Trump has tapped into the dark heart of American anxiety and disillusion at a time when the established order struggles to maintain its credibility and legitimacy. To see a blithering bully who doesn’t fuss around with technicalities and fine print must be refreshing. Trump’s appeal is the appeal of power, unmediated and raw: not the kind that quibbles with definitions of “torture,” but that says of course we’ll torture, because it works.

This is where the fears of a Schmittian sovereign dictator — or even a proper fascist — come in. An authoritarian strongman comes in to shake up the ossified status quo, not simply above the law but entirely outside it. But in Donald Trump’s America, there is no higher authority, no transcendental order, no radical renewal to upend or replace the old. Beneath the bluster and hysterics, there is only the banal, crude logic of a businessman.

He doesn’t even seem especially opposed to the older law: he is in fact extremely litigious, willing to use the law to bludgeon his opponents or to silence them. He thinks of law in terms of use-value, like a business prop or skill.

When faced against a judge who halts his immigration ban, Trump attacks his qualifications: “this so-called judge,” says Trump. “I’d bet a good lawyer could make a great case out of the fact that President Obama was tapping my phones in October.” He tells his followers how to deal with protestors at his rally: “Knock the crap out of them….Just the knock the hell — I promise you, I will pay for the legal fees.”

Trump doesn’t see the law as an object to uphold or to transform, but as an instrument of business, a weapon of the deal. Because beneath the sturm and drang of the new Trump era, there is only the vulgar misrule of a capitalist.

The pathologies of Trumpism were always there, latent and malignant, feeding on the American fetish for maximal power. Trump does what previous rulers had always done, but in a fuller, more open and cavalier way. In that sense, Trump’s America isn’t quite the birth of a brand new order, risen through a putsch or a coup. The real takeover was a kind of coup in slow-motion, of which Trump is the culmination: the long and steady subordination of the law to the whims of capital and empire.

The Gangsterization of America

For many years, conservatives have claimed the country should be run like a business, by a businessman. The presidency of Donald Trump is their wish come true. Is anyone genuinely surprised that he would treat the law as a personal prop, to ignore or to use at whim, in exactly the way a power-tripping businessman would do — what Cornel West’s calls “the full-scale gangsterization of the world”?

In past administrations, the legal order was the medium of power and cruelty, but also their limitation. Trump has peeled back this façade to reveal the ugly, rotten germ of authoritarianism that was latent all along — the impulse for a strongman who gets things done, no matter what. Trumpism is what happens when the best the ruling class can vomit up is the sniveling face of a petty billionaire.

So when a reptile like Yoo expresses their half-assed misgivings about Trump, it calls to mind an important lesson about the American system.
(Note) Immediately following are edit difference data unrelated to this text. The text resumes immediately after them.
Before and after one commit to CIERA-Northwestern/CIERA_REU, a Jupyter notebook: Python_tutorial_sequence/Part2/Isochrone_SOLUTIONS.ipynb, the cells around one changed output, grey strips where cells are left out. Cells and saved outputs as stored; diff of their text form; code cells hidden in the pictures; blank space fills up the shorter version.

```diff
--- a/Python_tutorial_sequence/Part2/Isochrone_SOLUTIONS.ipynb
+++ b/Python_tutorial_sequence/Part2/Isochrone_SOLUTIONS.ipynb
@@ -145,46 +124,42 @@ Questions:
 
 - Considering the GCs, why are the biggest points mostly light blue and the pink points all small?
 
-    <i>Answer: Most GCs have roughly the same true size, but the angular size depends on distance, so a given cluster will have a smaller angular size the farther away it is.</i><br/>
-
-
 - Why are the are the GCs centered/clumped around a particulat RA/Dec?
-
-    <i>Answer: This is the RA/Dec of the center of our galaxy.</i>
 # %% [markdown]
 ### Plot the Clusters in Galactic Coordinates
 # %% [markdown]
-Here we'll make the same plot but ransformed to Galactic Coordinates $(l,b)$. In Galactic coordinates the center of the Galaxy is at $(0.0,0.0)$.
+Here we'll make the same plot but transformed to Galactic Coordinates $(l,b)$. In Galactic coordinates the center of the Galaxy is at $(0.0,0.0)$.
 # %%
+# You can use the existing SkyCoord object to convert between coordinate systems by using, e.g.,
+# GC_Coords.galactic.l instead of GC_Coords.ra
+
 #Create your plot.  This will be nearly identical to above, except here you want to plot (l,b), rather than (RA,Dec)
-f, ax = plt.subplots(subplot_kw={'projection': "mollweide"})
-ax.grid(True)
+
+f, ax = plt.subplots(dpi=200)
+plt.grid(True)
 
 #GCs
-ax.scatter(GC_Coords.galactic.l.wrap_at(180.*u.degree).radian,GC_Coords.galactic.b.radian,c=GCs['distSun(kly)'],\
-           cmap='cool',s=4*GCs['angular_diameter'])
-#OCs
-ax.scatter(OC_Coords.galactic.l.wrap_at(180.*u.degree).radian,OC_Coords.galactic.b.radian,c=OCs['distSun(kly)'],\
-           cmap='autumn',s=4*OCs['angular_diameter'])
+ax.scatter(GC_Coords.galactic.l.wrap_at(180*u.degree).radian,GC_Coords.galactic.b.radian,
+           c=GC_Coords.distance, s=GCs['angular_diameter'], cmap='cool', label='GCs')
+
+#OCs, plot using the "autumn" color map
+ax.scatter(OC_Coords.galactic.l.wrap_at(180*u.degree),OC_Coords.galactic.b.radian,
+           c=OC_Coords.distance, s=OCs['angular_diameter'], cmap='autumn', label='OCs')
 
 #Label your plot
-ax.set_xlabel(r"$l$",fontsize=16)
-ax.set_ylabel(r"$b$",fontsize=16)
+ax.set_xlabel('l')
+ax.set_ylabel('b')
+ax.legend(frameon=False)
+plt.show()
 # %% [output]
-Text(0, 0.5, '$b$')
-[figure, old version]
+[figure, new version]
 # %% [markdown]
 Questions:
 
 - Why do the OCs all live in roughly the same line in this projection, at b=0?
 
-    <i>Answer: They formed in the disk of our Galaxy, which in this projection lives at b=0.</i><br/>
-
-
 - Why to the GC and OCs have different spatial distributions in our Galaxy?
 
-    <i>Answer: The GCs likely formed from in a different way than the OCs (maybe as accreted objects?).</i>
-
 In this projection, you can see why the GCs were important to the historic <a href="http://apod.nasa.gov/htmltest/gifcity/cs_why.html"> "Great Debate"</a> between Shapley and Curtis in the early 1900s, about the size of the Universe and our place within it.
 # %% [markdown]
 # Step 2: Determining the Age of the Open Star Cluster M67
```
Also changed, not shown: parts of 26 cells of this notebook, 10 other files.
There is a through line that extends from previous presidents right to Donald Trump, which no constitution-minded critic has any right to ignore. Despite the alarming ways he might misuse or abuse his power, we shouldn’t harbor any illusions that a return to the “rule of law” will save us.

The thing about the rule of the bourgeoisie is that it is just that — the way the bourgeoisie rule. As an instrument of capital and empire, the law could be read or stretched to allow all sorts of thuggery and mischief. And as the crises of US hegemony grow and magnify, it perpetuates the urge toward more expansive power and brutality. The “rule of law” was nurturing the seeds of its own abuse.

In the coming months and years, the legal front will be an indispensable part of the struggle against Trumpism. The unlawful conduct of Trump’s presidency should be watched and fought vigorously.

But we should not content ourselves with formalistic checks against the most obscene expressions of power. We need a genuine, transformative, and radical mass politics to confront capital and empire head-on. For there is nothing innately good or bad about the “rule of law,” except how it is used. Because at the end of the day, the court answers to the king.